Hachette, Australia, 2020
The Charleston Scandal is Pamela Hart’s 37th book, an absorbing and highly readable historical fiction that dives into the issue of class and privilege in British society in the 1920s, particularly in the royal and sub-royal echelons. It is also a delightful glimpse into the life of the theatre at that time.
With a cast of mainly real persons from the time, Pamela Hart tells the story of two ‘colonial’ theatrical hopefuls who make it into an André Charlot West End production, gold for performers of the day as it meant return calls and hence relatively reliable income.
Through the eyes of Canadian Zeke and Australian Kit, we experience the excesses and inequalities of the British upper crust world where expectations and roles were fixed and its members generally disdainful of and often cruel towards those outside the circle. Almost no-one in this coterie comes off looking anything other than shallow and selfish, some we see as criminal or cruelly abusive.
We are treated to a lesser-known view of the world of the theatre, in particular through depictions of Noel Coward and Fred and Adele Astaire, and also given a candid entrée into the world of female impersonators and trans performers so much in demand at the time.
Just as our heroine Kit vacillates between the desire for respectability, ease and wealth and all its trappings (like knowing which knife to use) and her wish to be independent in her thoughts and actions, so does the author deftly reveal the deficiencies and character faults of the privileged classes.
She is tolerant of Kit’s youth and allows the reader the status of a benevolent older relation watching a young woman grow up. Kit becomes not only aware of the excesses of alcohol and drug use in this idle class, but of their ugly consequences, and we rejoice as she makes her own decisions about where the line is drawn.
Zeke, the product of an abused childhood, blighted by the alcohol driven violence of his father both to himself and his mother, is understandably keen to pull Kit out of this milieu, particularly as he is openly in love with her.
She is not quite so sure of her feelings for Zeke, torn between her heart and her desire to maintain the freedom that coming to London has afforded her. She certainly doesn’t take kindly to a man trying to control her, no matter how well intentioned he is or, in the case of Lord Henry Carleton, how wealthy and well-connected.
So much of this novel comes back to this notion of expectation versus desire – society has written rules for women of different classes and Kit is in constant warfare with herself, as her upbringing bats against her artistic aspirations and her ‘modern’ world view.
Her genuine kindness is also in constant conflict with her moments of cool pragmatism. She becomes acutely aware of the real implications of class when she works as a model for a fashion house and must endure being treated as an object without sense or feelings – she needs the money to survive until the next theatre run.
To her credit she learns from this experience and makes sure her own behaviour towards servants is courteous and fair. She also muses upon the very substance of that relationship and the system which depends upon it for its continuance.

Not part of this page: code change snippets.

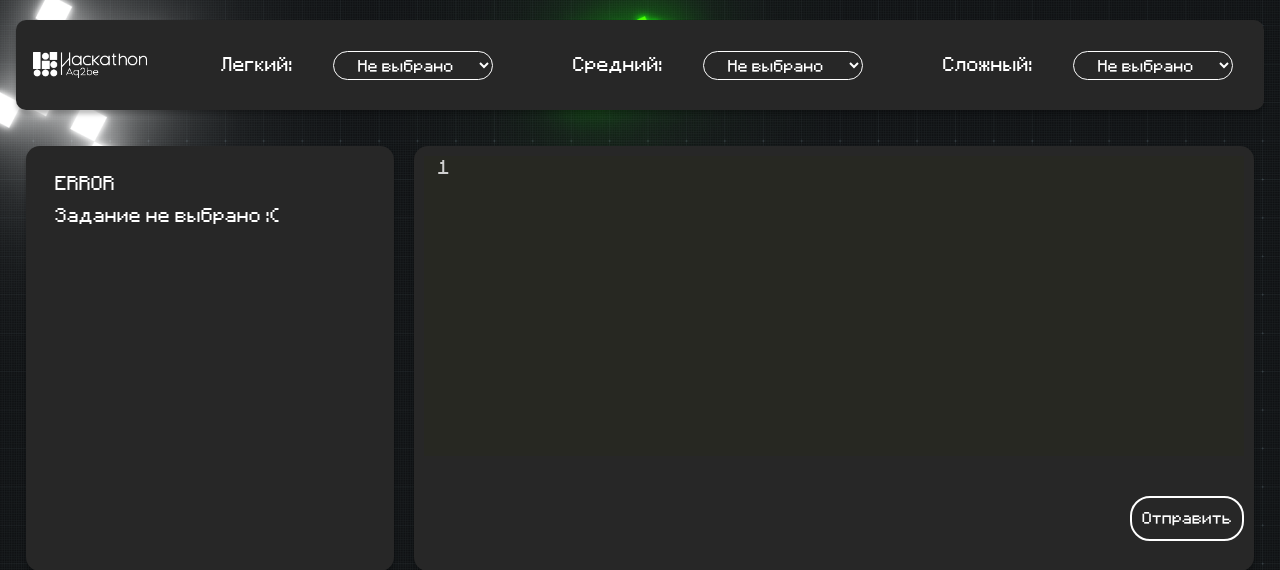
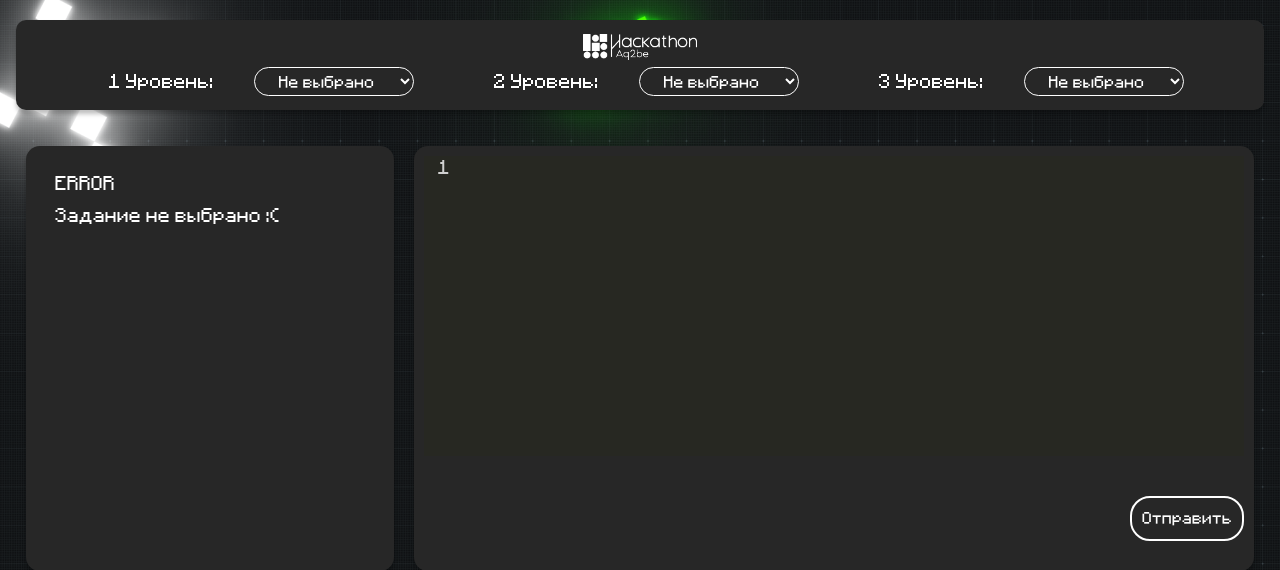
Before and after one commit to QwaQ-dev/Hakaton-main, a PHP site: page /html/index.php in a window 1280 px wide. Shown: the top 570 px of the page. Run offline with PHP 8.4, Linux system fonts and the light colour scheme; the visitor is signed in with stand-in values (Sample User, id 1); data that the repository does not hold is empty; some libraries are stand-ins or nearby versions.

Commit message:
Update index.php

```diff
--- a/html/index.php
+++ b/html/index.php
@@ -67,17 +67,17 @@ $username = $user['Username'];
         </div>
         <div class="lvl">
             <p class="lvl_title">
-                Легкий:
+                1 Уровень:
             </p>
             <select class="lvl_name" id="lite">
             </select>
             <p class="lvl_title">
-                Средний:
+                2 Уровень:
             </p>
             <select class="lvl_name" id="normal">
             </select>
             <p class="lvl_title">
-                Сложный:
+                3 Уровень:
             </p>
             <select class="lvl_name" id="hard">
             </select>
```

Amidst the weighty issues of class division and abuse of the less fortunate or powerful, Pamela Hart injects much lightness into this novel through her descriptions of fashion, dance, music and social occasions. The insight into the burgeoning film industry also provides a slice of levity.
And that’s what really makes The Charleston Scandal such a super read – the book engages us on a number of levels. We are impelled to delve into the darkness of class, of alcoholism, of domestic abuse, but we are also entertained by the reportage style writing about fashion and about the theatre and its entities.
So good to end up with a whole new swathe of information about people whose names we have grown up with and thought of in a certain way without really knowing why or where that impression came from.
Sorting out fiction from fact is one of the skills of the historical fiction writer but it is also a gift to the reader in this genre. Pamela Hart proves herself a consummate mistress of the art.
Thank you to Hachette for the review copy and facilitating my interview with Pamela Hart, which was both instructive and enjoyable.